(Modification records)
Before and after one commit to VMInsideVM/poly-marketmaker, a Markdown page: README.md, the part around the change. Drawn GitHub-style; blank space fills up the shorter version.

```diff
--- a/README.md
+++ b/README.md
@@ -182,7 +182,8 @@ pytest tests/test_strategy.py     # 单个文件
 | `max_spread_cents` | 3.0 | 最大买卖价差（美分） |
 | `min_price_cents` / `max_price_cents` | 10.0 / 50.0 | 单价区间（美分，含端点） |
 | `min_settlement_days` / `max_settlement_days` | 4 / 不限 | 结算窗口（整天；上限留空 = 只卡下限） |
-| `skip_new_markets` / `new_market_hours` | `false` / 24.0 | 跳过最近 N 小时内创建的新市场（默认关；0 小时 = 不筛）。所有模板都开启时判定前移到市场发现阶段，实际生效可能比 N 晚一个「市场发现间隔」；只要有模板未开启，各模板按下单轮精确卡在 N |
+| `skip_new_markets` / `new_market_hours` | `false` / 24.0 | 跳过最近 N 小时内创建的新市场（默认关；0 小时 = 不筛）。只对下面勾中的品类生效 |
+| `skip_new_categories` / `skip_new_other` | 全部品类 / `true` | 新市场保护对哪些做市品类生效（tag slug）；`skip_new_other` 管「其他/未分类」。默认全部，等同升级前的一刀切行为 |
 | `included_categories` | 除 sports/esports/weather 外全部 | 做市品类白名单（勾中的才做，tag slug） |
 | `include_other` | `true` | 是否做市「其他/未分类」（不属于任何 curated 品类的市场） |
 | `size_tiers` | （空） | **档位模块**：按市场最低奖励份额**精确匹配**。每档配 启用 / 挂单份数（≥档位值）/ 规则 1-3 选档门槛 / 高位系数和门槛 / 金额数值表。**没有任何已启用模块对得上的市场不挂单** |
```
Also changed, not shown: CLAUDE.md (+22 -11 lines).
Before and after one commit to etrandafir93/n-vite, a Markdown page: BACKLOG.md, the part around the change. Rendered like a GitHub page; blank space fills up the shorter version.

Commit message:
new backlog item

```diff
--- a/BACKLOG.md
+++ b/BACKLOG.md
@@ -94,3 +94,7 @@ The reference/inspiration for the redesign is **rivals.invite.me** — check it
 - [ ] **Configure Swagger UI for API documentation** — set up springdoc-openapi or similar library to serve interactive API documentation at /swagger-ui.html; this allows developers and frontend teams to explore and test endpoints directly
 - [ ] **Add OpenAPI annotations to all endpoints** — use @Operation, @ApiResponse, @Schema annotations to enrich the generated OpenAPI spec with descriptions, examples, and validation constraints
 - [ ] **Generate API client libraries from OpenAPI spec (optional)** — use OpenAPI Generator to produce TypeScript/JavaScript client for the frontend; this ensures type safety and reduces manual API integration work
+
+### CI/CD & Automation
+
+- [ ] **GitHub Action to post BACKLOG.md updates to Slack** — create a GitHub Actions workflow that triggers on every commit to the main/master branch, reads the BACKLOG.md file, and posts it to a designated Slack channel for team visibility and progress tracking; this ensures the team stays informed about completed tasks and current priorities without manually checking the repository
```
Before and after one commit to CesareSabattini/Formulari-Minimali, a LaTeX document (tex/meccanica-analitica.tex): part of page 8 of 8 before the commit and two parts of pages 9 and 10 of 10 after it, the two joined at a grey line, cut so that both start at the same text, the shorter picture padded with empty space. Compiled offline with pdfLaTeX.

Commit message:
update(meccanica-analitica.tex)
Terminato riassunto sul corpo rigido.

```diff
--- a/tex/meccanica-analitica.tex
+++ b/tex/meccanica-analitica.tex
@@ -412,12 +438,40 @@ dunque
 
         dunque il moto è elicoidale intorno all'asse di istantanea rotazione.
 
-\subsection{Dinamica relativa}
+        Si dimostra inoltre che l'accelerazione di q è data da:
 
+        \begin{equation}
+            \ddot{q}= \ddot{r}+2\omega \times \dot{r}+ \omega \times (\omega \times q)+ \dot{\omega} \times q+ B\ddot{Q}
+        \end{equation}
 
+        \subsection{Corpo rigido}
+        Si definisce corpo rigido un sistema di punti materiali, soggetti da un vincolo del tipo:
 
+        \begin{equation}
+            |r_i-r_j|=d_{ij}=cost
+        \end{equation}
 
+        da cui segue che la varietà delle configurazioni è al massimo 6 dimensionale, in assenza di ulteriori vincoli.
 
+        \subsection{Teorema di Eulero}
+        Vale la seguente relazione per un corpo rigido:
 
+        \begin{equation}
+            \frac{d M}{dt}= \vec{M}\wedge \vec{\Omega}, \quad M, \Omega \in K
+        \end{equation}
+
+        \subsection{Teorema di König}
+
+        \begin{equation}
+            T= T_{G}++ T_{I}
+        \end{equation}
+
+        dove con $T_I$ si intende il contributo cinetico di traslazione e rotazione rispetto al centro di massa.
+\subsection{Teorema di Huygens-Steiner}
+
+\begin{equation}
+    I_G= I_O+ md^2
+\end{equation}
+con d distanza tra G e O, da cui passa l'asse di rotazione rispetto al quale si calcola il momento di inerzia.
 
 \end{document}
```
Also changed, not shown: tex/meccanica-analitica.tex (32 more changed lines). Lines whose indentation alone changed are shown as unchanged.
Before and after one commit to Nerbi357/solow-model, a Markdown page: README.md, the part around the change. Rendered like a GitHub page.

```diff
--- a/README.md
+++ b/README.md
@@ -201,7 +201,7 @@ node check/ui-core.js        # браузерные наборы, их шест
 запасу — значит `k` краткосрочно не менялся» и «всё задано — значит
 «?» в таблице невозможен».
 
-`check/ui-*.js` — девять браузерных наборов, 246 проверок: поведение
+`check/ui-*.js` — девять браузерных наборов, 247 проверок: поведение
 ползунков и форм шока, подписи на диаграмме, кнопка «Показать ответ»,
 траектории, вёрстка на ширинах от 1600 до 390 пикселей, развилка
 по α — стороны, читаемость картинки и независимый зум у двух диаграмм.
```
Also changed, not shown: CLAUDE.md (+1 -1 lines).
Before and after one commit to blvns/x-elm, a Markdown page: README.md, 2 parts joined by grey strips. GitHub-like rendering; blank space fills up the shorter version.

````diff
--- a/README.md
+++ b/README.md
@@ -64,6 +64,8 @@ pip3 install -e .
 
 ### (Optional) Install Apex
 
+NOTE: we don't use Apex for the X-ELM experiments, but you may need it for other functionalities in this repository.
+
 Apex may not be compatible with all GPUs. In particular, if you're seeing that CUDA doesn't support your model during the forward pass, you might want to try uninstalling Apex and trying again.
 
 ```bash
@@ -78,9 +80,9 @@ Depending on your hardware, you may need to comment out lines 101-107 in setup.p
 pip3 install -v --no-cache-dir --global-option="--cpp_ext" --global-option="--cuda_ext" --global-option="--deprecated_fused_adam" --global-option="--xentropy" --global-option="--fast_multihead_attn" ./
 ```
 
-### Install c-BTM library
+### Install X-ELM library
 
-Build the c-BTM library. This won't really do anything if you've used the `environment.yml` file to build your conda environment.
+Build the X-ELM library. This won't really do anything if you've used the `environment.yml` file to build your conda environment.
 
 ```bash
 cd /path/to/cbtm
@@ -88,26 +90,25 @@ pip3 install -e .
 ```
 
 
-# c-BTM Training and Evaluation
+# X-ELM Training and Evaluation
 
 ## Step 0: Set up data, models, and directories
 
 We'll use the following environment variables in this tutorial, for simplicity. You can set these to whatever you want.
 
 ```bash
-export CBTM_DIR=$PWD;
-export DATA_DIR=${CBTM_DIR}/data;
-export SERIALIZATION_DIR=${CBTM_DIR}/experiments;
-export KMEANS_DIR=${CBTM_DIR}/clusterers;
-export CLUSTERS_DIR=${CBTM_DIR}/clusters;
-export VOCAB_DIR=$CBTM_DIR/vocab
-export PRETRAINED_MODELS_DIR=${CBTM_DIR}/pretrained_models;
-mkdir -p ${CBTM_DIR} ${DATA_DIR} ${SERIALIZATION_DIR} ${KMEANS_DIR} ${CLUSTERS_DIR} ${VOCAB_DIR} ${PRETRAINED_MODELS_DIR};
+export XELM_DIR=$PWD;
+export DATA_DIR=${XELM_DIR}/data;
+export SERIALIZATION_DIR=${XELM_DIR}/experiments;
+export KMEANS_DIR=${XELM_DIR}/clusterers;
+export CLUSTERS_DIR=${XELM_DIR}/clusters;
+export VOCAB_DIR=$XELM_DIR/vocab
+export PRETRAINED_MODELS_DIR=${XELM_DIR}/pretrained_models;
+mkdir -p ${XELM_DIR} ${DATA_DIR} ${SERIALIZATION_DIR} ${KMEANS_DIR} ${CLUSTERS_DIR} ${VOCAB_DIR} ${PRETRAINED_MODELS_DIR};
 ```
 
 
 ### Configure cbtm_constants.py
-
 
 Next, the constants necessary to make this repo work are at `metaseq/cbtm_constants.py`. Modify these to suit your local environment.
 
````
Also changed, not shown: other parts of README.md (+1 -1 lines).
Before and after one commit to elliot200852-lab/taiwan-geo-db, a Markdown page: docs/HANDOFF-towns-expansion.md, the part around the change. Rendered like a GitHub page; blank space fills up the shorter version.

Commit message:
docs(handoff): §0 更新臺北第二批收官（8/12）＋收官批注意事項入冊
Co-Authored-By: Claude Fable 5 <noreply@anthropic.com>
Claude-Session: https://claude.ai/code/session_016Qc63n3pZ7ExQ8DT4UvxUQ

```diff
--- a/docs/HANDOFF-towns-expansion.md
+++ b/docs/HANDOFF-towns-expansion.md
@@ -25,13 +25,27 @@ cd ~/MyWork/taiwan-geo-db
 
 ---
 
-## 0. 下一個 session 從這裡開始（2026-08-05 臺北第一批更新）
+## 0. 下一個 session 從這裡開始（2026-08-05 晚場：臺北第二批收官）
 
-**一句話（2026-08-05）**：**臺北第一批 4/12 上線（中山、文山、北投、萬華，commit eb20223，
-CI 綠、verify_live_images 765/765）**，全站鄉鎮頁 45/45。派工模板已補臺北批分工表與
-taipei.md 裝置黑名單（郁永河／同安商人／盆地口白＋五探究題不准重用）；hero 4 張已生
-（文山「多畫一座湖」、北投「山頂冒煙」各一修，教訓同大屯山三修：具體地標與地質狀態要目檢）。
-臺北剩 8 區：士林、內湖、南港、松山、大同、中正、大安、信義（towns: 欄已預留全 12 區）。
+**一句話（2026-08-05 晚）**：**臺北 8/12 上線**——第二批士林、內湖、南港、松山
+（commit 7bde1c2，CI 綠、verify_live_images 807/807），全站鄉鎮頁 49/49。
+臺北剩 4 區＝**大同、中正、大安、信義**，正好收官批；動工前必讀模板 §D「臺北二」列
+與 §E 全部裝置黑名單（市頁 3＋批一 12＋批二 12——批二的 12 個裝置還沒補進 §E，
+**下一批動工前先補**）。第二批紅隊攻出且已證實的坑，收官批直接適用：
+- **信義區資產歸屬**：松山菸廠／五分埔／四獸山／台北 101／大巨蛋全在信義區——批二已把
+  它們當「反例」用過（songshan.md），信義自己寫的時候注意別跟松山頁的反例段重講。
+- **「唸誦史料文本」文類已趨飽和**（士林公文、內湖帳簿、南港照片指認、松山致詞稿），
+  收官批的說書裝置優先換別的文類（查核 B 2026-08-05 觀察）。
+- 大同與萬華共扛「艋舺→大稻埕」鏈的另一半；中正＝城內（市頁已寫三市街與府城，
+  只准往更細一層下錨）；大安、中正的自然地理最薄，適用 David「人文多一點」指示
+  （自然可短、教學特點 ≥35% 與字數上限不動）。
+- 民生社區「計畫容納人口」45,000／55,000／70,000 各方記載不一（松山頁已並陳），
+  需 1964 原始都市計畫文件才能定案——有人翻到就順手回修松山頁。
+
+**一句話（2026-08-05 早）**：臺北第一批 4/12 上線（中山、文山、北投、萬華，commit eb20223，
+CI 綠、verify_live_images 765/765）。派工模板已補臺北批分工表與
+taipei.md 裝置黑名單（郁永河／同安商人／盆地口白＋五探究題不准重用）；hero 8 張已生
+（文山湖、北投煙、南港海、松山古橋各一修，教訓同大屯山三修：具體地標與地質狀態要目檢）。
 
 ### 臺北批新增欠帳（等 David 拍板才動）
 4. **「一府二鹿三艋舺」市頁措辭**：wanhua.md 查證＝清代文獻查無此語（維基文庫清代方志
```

## DIRECTIONS FOR THIS TASK
Bring together all lines of the entries above in which the string "наборов" occurs.

## RESPONSE BELOW
-`check/ui-*.js` — девять браузерных наборов, 246 проверок: поведение
+`check/ui-*.js` — девять браузерных наборов, 247 проверок: поведение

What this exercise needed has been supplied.